Scan the data below. Pull out each line where "other" occurs.
- - - -
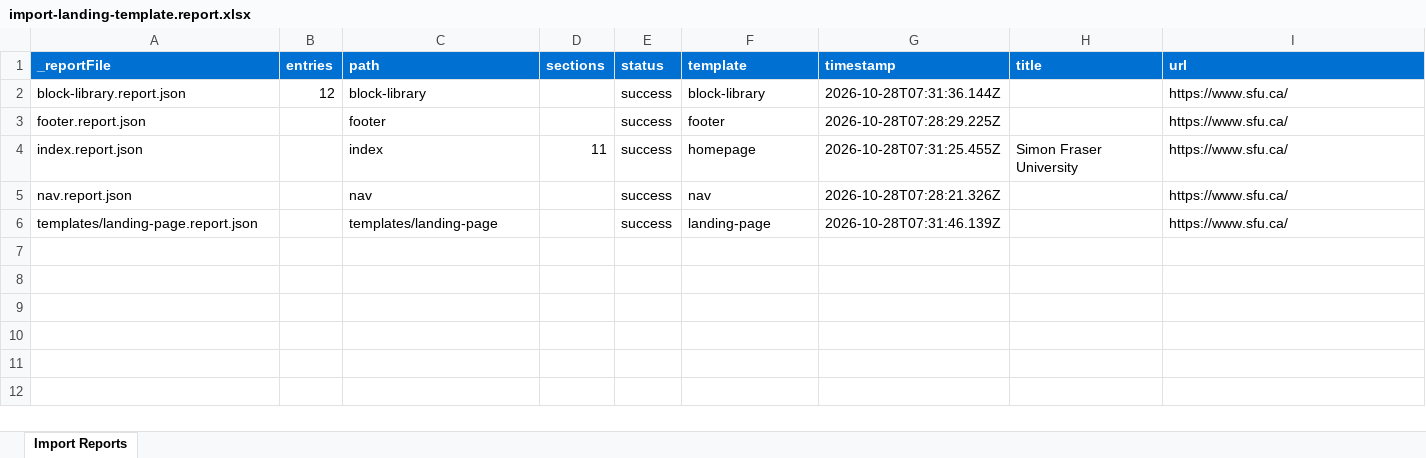
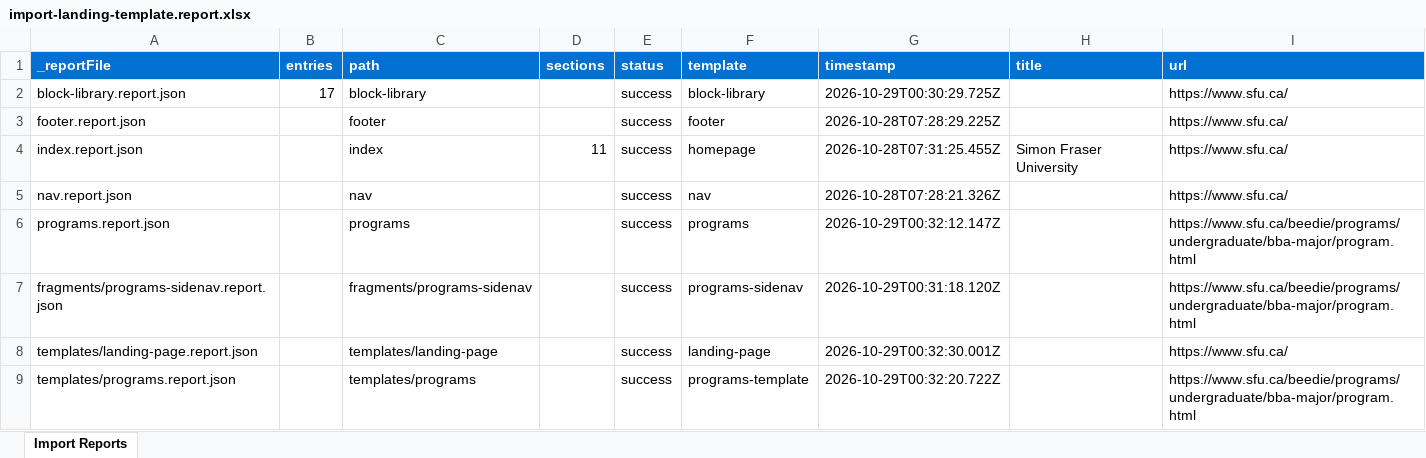
Before and after one commit to chis-adobe/sfu, an Excel workbook: tools/importer/reports/import-landing-template.report.xlsx, sheet Import Reports, drawn as a sheet; values as stored, in another font and other column widths than the file's, no borders; addresses are those after the commit; the diff names each change by its address in the sheet, - before the commit and + after, or states it on an @@ line.

```diff
--- a/tools/importer/reports/import-landing-template.report.xlsx (sheet Import Reports)
+++ b/tools/importer/reports/import-landing-template.report.xlsx (sheet Import Reports)
-B2 (entries): 12
+B2 (entries): 17
-G2 (timestamp): 2026-10-28T07:31:36.144Z
+G2 (timestamp): 2026-10-29T00:30:29.725Z
+row 6: programs.report.json |  | programs |  | success | programs | 2026-10-29T00:32:12.147Z |  | https://www.sfu.ca/beedie/programs/undergraduate/bba-major/program.html
+row 7: fragments/programs-sidenav.report.json |  | fragments/programs-sidenav |  | success | programs-sidenav | 2026-10-29T00:31:18.120Z |  | https://www.sfu.ca/beedie/programs/undergraduate/bba-major/program.html
-G8 (timestamp): 2026-10-28T07:31:46.139Z
+G8 (timestamp): 2026-10-29T00:32:30.001Z
+row 9: templates/programs.report.json |  | templates/programs |  | success | programs-template | 2026-10-29T00:32:20.722Z |  | https://www.sfu.ca/beedie/programs/undergraduate/bba-major/program.html
```
Also changed, not shown: tools/importer/reports/import-block-library.report.xlsx, 38 other files.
- - - -
Answer to the problem:
Before and after one commit to chis-adobe/sfu, an Excel workbook: tools/importer/reports/import-landing-template.report.xlsx, sheet Import Reports, drawn as a sheet; values as stored, in another font and other column widths than the file's, no borders; addresses are those after the commit; the diff names each change by its address in the sheet, - before the commit and + after, or states it on an @@ line.
Also changed, not shown: tools/importer/reports/import-block-library.report.xlsx, 38 other files.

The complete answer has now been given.